He had something else to ask and didn’t think it would come through in dumbshow, so he excused himself after secondmeal break and went in search of Znereda, leaving Todd to finish up the test fitting. The language teacher had a class, but came to the door when Peters gestured. “I’m very busy,” said the older Grallt with a frown. “What do you want?”
Peters shrugged. “Sorry, I didn’t know who else to ask. How do we reserve the suit practice room? I got two hundred sailors needin’ some pointers before too long.”
Znereda rolled his eyes up. “I can’t help you. You need to talk to the ship operations people.”

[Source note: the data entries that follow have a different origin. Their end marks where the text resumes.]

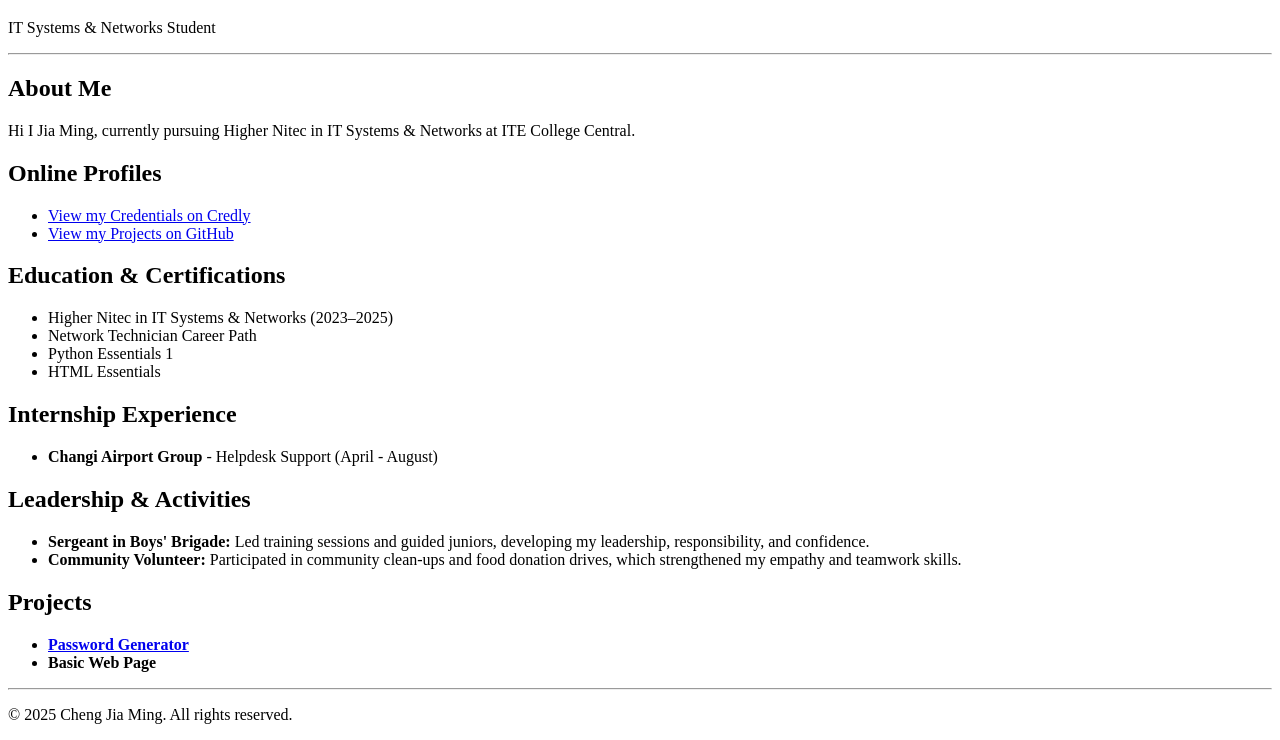
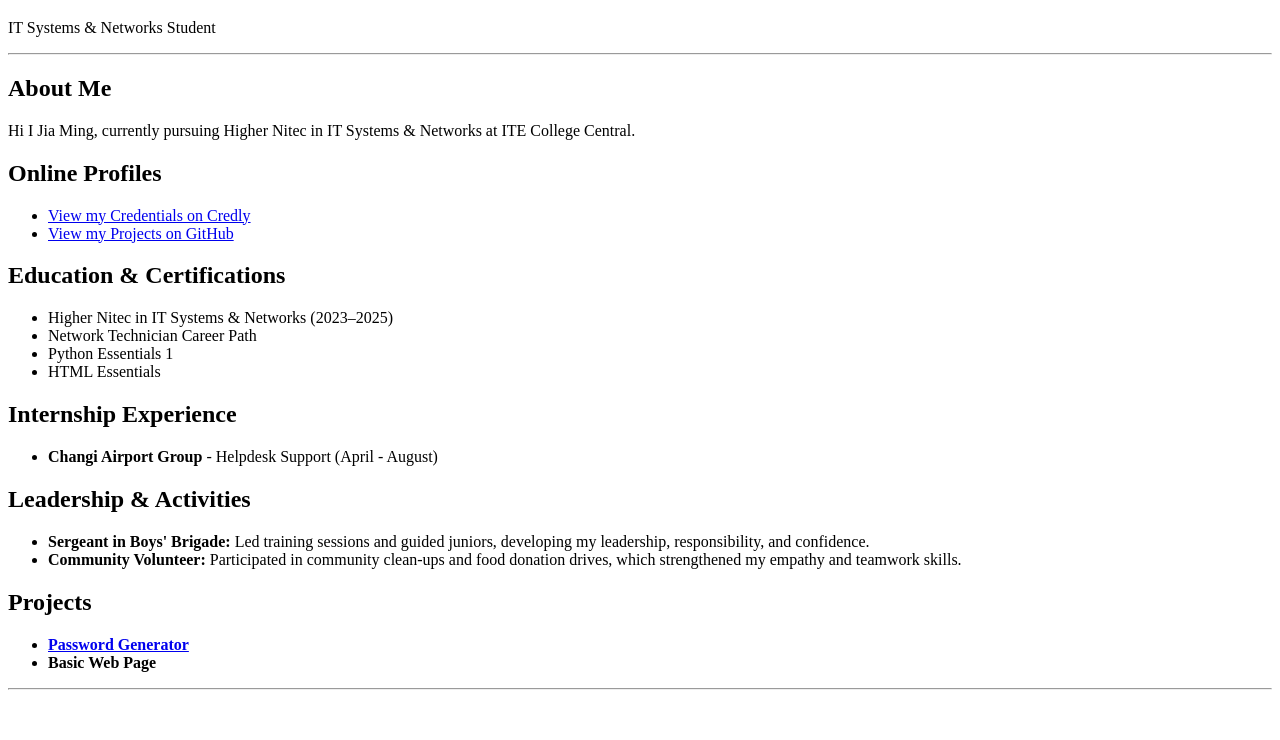
Before and after one commit to lol98882/jia.github.io, a plain HTML site: page index.html in a window 1280 px wide. Shown: the part 61-801 px from the top of the page. Drawn offline with Linux system fonts and the light colour scheme.

Commit message:
Add files via upload

```diff
--- a/index.html
+++ b/index.html
@@ -55,7 +55,7 @@
 <section id="projects">
   <h2>Projects</h2>
   <ul>
- <li><strong><a href="https://github.com/lol98882/jia.github.io/blob/main/password.py" target="_blank">Password Generator</a></strong></li>
+    <li><strong><a href="https://github.com/lol98882/jia.github.io/blob/main/password.py" target="_blank">Password Generator</a></strong></li>
     <li><strong>Basic Web Page</strong></li>
   </ul>
 </section>
@@ -63,8 +63,6 @@
 <hr>
 
 <footer>
-  <p>© 2025 Cheng Jia Ming. All rights reserved.</p>
-</footer>
 
 </body>
 </html>
```
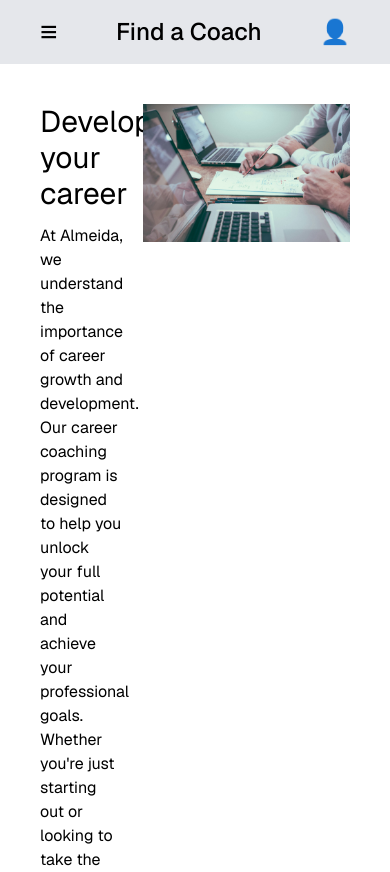
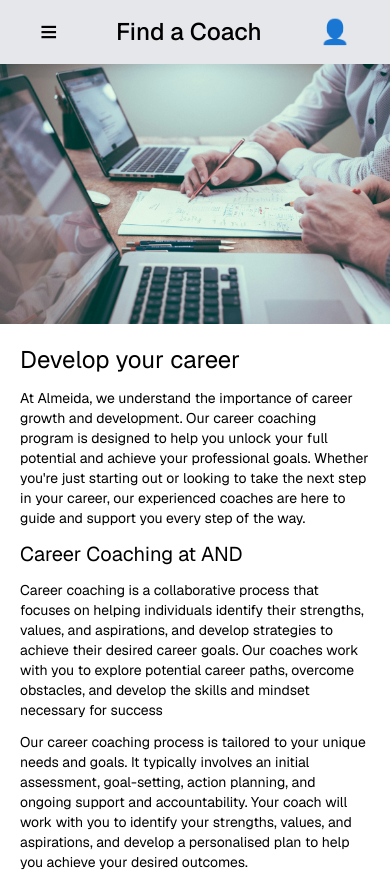
Before and after one commit to IlyasBaqqari/find-a-coach, a Next.js app: page / in a window 390 px wide. Shown: the top 872 px of the page. Built offline with nearby package versions, Linux system fonts and the light colour scheme.

Commit message:
Add responsive design

```diff
--- a/src/app/page.tsx
+++ b/src/app/page.tsx
@@ -1,33 +1,39 @@
 import NavBar from "~/components/NavBar";
+import type { Viewport } from 'next'
+
+export const viewport: Viewport = {
+    initialScale: 1,
+    width: 'device-width'
+}
 
 export default function HomePage() {
   return (
     <>
       <NavBar />
-      <div id="heroArea" className="flex m-10">
-          <div className='w-1/3 pe-5'>
-              <h1 className='text-3xl'>Develop your career</h1>
-              <p className='my-3'>
+      <div id="heroArea" className="flex flex-col-reverse items-center md:m-10 md:flex-row md:align-start">
+          <div className='m-5 md:w-1/3 md:pe-5'>
+              <h1 className='text-2xl md:text-4xl'>Develop your career</h1>
+              <p className='text-sm md:text-lg my-3'>
                   At Almeida, we understand the importance of career growth and development. Our career coaching
                   program is designed to help you unlock your full potential and achieve your professional goals.
                   Whether you&apos;re just starting out or looking to take the next step in your career, our experienced
                   coaches are here to guide and support you every step of the way.
               </p>
-              <h2 className='text-2xl'>Career Coaching at AND</h2>
-              <p className='my-3'>
+              <h2 className='text-xl md:text-2xl'>Career Coaching at AND</h2>
+              <p className='text-sm md:text-lg my-3'>
                   Career coaching is a collaborative process that focuses on helping individuals identify their
                   strengths, values, and aspirations, and develop strategies to achieve their desired career goals. Our
                   coaches work with you to explore potential career paths, overcome obstacles, and develop the skills
                   and mindset necessary for success
               </p>
-              <p className='my-3'>
+              <p className='text-sm md:text-lg my-3'>
                   Our career coaching process is tailored to your unique needs and goals. It typically involves an
                   initial assessment, goal-setting, action planning, and ongoing support and accountability. Your coach
                   will work with you to identify your strengths, values, and aspirations, and develop a personalised
                   plan to help you achieve your desired outcomes.
               </p>
           </div>
-          <div className='w-2/3'>
+          <div className='md:w-2/3'>
             <img src='/images/hero.jpg' alt='Career Coaching' />
           </div>
       </div>
```
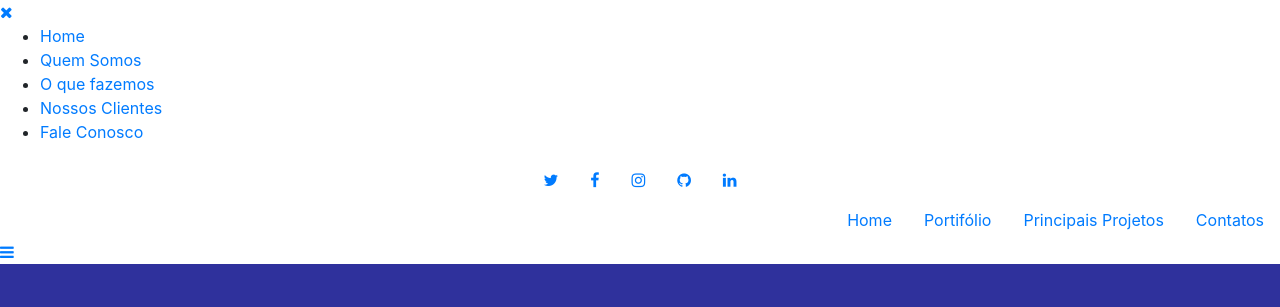
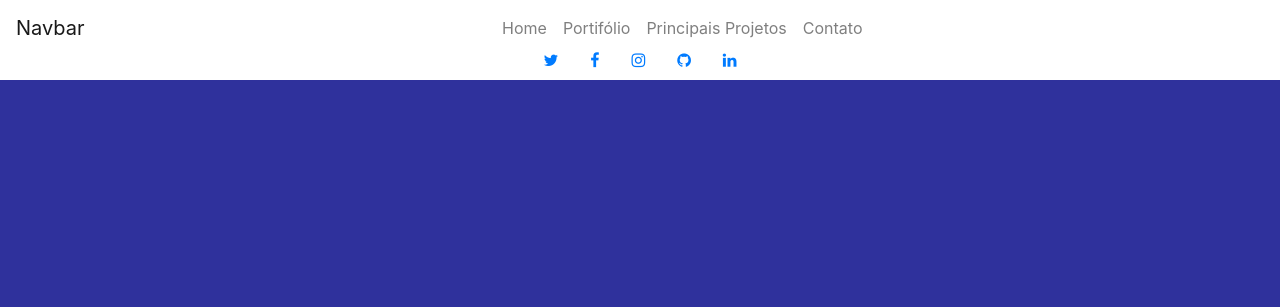
Before and after one commit to marcusmarcelino/kevin-arq, a plain HTML site: page index.html in a window 1280 px wide. Shown: the top 307 px of the page. Drawn offline with nearby package versions, Linux system fonts and the light colour scheme.

Commit message:
Refatoraamento de código, corrigin estrutura inicial do layout

```diff
--- a/index.html
+++ b/index.html
@@ -12,6 +12,7 @@
          <link rel="stylesheet" href="https://stackpath.bootstrapcdn.com/font-awesome/4.7.0/css/font-awesome.min.css">
          <link href="https://fonts.googleapis.com/css?family=Audiowide|Montserrat|Press+Start+2P|Quicksand&display=swap" rel="stylesheet">
          <link rel="stylesheet" href="assets/css/footer.css">
+         <link rel="stylesheet" href="assets/css/menu-full-scran.css">
    </head>
    <body>
       <div class="fullscreen-menu-container js-menu-container">
@@ -65,13 +66,19 @@
                      <i class="fa fa-linkedin"></i>
                   </a>
                </li>
+            </ul>
          </div>
       </div>
-      <header id="nav-top-fixed">
-         <nav id="nav">
-            <ul  class="nav justify-content-end">
+      <header>
+         <nav class="fixed-top navbar navbar-expand-lg navbar-light">
+            <a class="navbar-brand" href="#">Navbar</a>
+            <button class="navbar-toggler" type="button" data-toggle="collapse" data-target="#navbarNavDropdown" aria-controls="navbarNavDropdown" aria-expanded="false" aria-label="Toggle navigation">
+               <span class="navbar-toggler-icon"></span>
+            </button>
+            <div class="collapse navbar-collapse justify-content-center" id="navbarNavDropdown">
+               <ul class="navbar-nav">
                   <li class="nav-item">
-                  <a class="nav-link active" href="index.html">Home</a>
+                     <a class="nav-link" href="#top">Home</a>
                   </li>
                   <li class="nav-item">
                      <a class="nav-link" href="#one">Portifólio</a>
@@ -80,11 +87,43 @@
                      <a class="nav-link" href="#two">Principais Projetos</a>
                   </li>
                   <li class="nav-item">
-                  <a class="nav-link" href="#btn-social">Contatos</a>
+                     <a class="nav-link" href="#btn-social">Contato</a>
                   </li>
                </ul>
+            </div>
          </nav>
-         <a id="btn-navPanel" href="#navPanel" class="navPanelToggle js-menu-button"><span class="fa fa-bars"></span></a>
+         <div>
+            <figure>
+               <img src="" alt="">
+            </figure>
+         </div>
+         <ul class="nav justify-content-center">
+            <li class="nav-item">
+               <a target="_blank" href="#" class="nav-link active">
+                  <i class="fa fa-twitter"></i>
+               </a>
+            </li>
+            <li class="nav-item">
+               <a target="_blank" href="#" class="nav-link">
+                  <i class="fa fa-facebook"></i>
+               </a>
+            </li>
+            <li class="nav-item">
+               <a target="_blank" href="#" class="nav-link">
+                  <i class="fa fa-instagram"></i>
+               </a>
+            </li>
+            <li class="nav-item">
+               <a target="_blank" href="#" class="nav-link">
+                  <i class="fa fa-github"></i>
+               </a>
+            </li>
+            <li class="nav-item">
+               <a target="_blank" href="#" class="nav-link">
+                  <i class="fa fa-linkedin"></i>
+               </a>
+            </li>
+         </ul>
       </header>
       <section id="one">
 
```
Lines whose indentation alone changed are shown as unchanged.
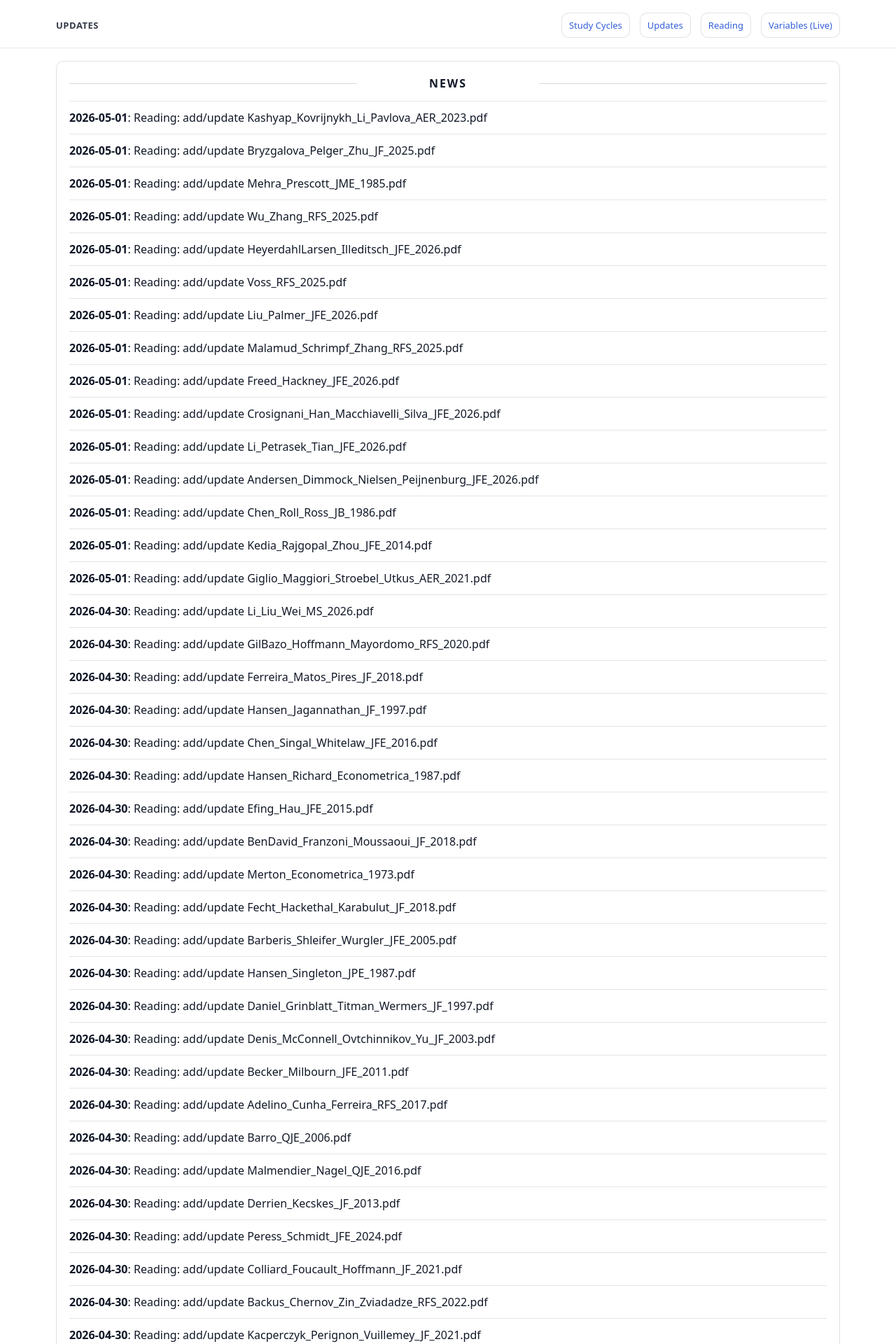
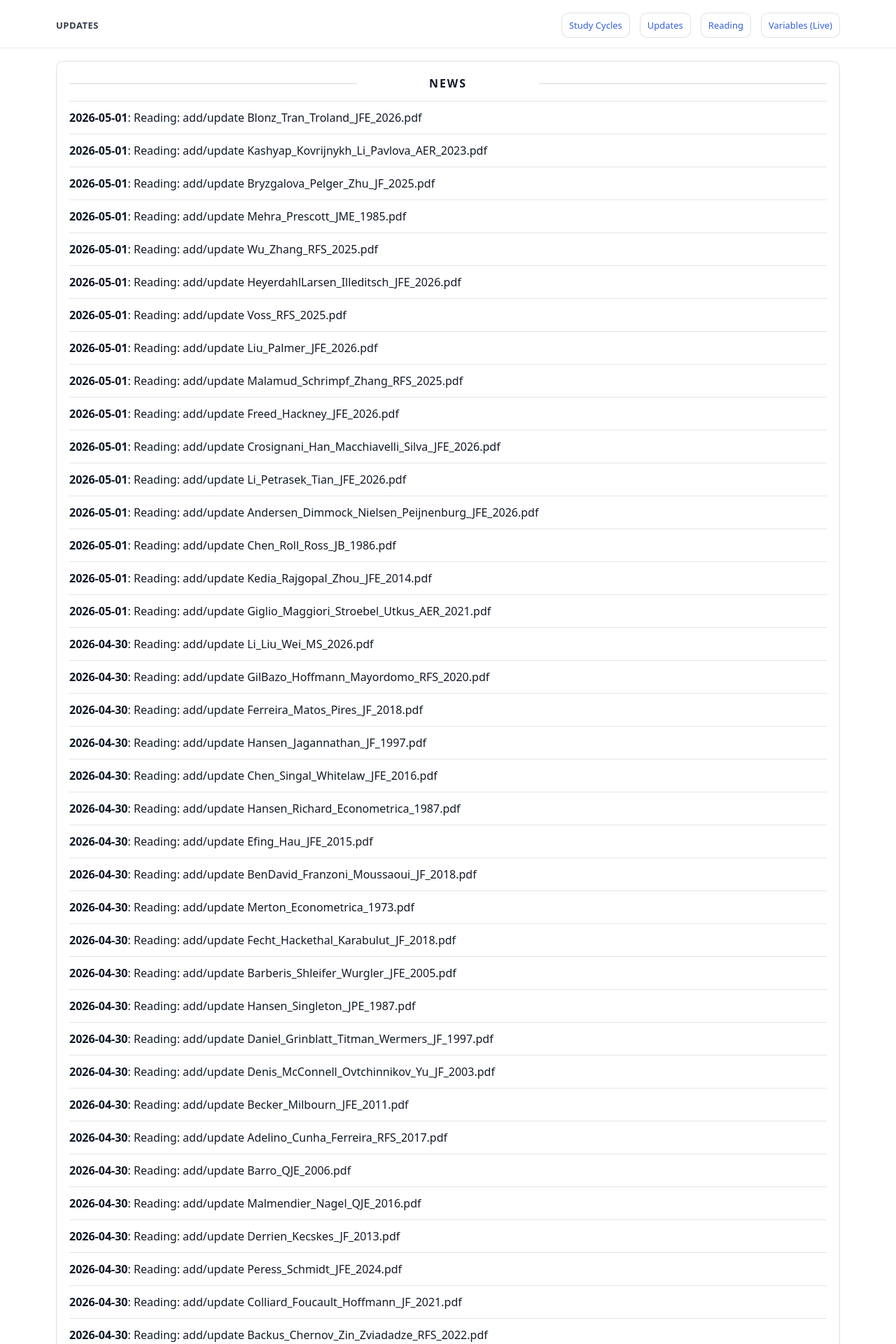
Before and after one commit to yaxinzn/study-archive, a Jekyll site: the page built from updates/index.md, in a window 1280 px wide. Shown: the top 1920 px of the page at 70% size. Built offline with Jekyll 4.4.1, drawn with Linux system fonts in a browser that asks for light colours; some of the changed text lies outside the part shown.

Commit message:
chore: update NEWS feed

```diff
--- a/_data/news.yml
+++ b/_data/news.yml
@@ -1,4 +1,7 @@
 # Auto-generated update history (sorted newest -> oldest). Do not edit manually.
+- ts: "1777631966"
+  date: "2026-05-01"
+  title: "Reading: add/update Blonz_Tran_Troland_JFE_2026.pdf"
 - ts: "1777631767"
   date: "2026-05-01"
   title: "Reading: add/update Kashyap_Kovrijnykh_Li_Pavlova_AER_2023.pdf"
```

“Yeah. Two problems,” Peters told him. “I dunno where to find the ship operations people, and I bet they ain’t gonna care too much for me wavin’ my arms around tryin’ to explain what I want. I ain’t exactly fluent, you know.”
“You’re making remarkable progress, Mr. Peters, but you’re right, you probably couldn’t do that very well yet.” Znereda wrinkled his forehead. “I can’t go, but there’s someone who can help you. Just a moment. Se’en,” he said to the room in general, “Would you mind helping Mr. Peters? He needs a translator to talk to the zerkre.”
Se’en stood up. “I don’t mind,” she said. “Will I need to repeat this class?”
“It will count as practical experience,” Znereda said benevolently. “You have a head start on the rest of the class anyway.” Se’en looked a bit puzzled. “Oh, you don’t have that idiom yet, do you? It means an advantage, because you began before the others.”
“Yes, I had a little experience,” Se’en said as she came up. “What do you need, Mr. Peters?”
“Need to reserve the kathir suit practice room for two hundred sailors,” Peters told her. “Don’t call me Mister, you’re gonna be dealin’ with officers and they’re likely to get bent outa shape if they hear you.”
Se’en looked at Znereda. “I understood part of that,” she said. “He needs to speak to the zerkre.”
Znereda looked benevolent again. “Mr. Peters has a strong accent, in the idiom of his home region. It’s quite understandable if you listen closely, and it will be good practice for you. He objects to your saying ‘mister’ to him, on the ground that his superiors will not like to hear it applied to him as well as themselves.”
“That is what I think–thought he said,” Se’en agreed. “Thank you for explaining.”
Peters flushed. “I’ll try to smooth it out a little,” he assured her. “I can generally make myself understood if I try.”
“Thank you,” Se’en murmured.
They parted from Znereda, the little language master peering around the door like a grinning elf before pushing it to with a snap. Se’en gestured toward the bow, and they set off in search of ‘ship people.’